YOUR GOAL: Set down the entries once more, exactly as they are written.

EXERCISE INPUTS:
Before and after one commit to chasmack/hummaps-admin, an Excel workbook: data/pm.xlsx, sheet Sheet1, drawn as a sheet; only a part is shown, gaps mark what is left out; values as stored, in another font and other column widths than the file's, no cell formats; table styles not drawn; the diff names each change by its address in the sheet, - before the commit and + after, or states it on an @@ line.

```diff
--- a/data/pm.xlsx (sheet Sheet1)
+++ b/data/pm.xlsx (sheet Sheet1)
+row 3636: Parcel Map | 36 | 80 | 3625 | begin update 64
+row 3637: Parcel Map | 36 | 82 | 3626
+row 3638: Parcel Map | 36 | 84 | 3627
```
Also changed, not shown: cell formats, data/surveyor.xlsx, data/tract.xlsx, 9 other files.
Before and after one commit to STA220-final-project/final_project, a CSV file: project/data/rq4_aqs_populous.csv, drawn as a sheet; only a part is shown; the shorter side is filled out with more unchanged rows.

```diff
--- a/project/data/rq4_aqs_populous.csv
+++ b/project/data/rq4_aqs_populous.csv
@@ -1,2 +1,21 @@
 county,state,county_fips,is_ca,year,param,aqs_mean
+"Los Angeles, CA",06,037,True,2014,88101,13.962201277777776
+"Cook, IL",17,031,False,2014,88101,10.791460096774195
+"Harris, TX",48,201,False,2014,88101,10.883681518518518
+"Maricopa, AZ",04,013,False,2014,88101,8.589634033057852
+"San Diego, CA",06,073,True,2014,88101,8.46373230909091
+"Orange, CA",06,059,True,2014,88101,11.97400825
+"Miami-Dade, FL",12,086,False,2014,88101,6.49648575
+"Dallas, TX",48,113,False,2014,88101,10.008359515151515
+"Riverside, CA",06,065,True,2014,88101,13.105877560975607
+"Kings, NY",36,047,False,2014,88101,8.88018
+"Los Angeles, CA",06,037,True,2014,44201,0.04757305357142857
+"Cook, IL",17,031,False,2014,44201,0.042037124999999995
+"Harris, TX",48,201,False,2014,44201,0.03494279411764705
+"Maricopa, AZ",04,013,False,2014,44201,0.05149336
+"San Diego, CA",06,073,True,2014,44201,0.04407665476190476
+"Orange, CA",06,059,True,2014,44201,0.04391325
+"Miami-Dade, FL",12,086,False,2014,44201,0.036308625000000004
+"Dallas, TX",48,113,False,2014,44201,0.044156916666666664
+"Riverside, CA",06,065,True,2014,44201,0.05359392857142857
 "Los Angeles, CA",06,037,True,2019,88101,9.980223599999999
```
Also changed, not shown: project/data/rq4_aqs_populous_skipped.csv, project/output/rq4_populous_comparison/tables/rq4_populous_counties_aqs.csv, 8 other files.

TASK RESPONSE:
Before and after one commit to chasmack/hummaps-admin, an Excel workbook: data/pm.xlsx, sheet Sheet1, drawn as a sheet; only a part is shown, gaps mark what is left out; values as stored, in another font and other column widths than the file's, no cell formats; table styles not drawn; the diff names each change by its address in the sheet, - before the commit and + after, or states it on an @@ line.

```diff
--- a/data/pm.xlsx (sheet Sheet1)
+++ b/data/pm.xlsx (sheet Sheet1)
+row 3636: Parcel Map | 36 | 80 | 3625 | begin update 64
+row 3637: Parcel Map | 36 | 82 | 3626
+row 3638: Parcel Map | 36 | 84 | 3627
```
Also changed, not shown: cell formats, data/surveyor.xlsx, data/tract.xlsx, 9 other files.
Before and after one commit to STA220-final-project/final_project, a CSV file: project/data/rq4_aqs_populous.csv, drawn as a sheet; only a part is shown; the shorter side is filled out with more unchanged rows.

```diff
--- a/project/data/rq4_aqs_populous.csv
+++ b/project/data/rq4_aqs_populous.csv
@@ -1,2 +1,21 @@
 county,state,county_fips,is_ca,year,param,aqs_mean
+"Los Angeles, CA",06,037,True,2014,88101,13.962201277777776
+"Cook, IL",17,031,False,2014,88101,10.791460096774195
+"Harris, TX",48,201,False,2014,88101,10.883681518518518
+"Maricopa, AZ",04,013,False,2014,88101,8.589634033057852
+"San Diego, CA",06,073,True,2014,88101,8.46373230909091
+"Orange, CA",06,059,True,2014,88101,11.97400825
+"Miami-Dade, FL",12,086,False,2014,88101,6.49648575
+"Dallas, TX",48,113,False,2014,88101,10.008359515151515
+"Riverside, CA",06,065,True,2014,88101,13.105877560975607
+"Kings, NY",36,047,False,2014,88101,8.88018
+"Los Angeles, CA",06,037,True,2014,44201,0.04757305357142857
+"Cook, IL",17,031,False,2014,44201,0.042037124999999995
+"Harris, TX",48,201,False,2014,44201,0.03494279411764705
+"Maricopa, AZ",04,013,False,2014,44201,0.05149336
+"San Diego, CA",06,073,True,2014,44201,0.04407665476190476
+"Orange, CA",06,059,True,2014,44201,0.04391325
+"Miami-Dade, FL",12,086,False,2014,44201,0.036308625000000004
+"Dallas, TX",48,113,False,2014,44201,0.044156916666666664
+"Riverside, CA",06,065,True,2014,44201,0.05359392857142857
 "Los Angeles, CA",06,037,True,2019,88101,9.980223599999999
```
Also changed, not shown: project/data/rq4_aqs_populous_skipped.csv, project/output/rq4_populous_comparison/tables/rq4_populous_counties_aqs.csv, 8 other files.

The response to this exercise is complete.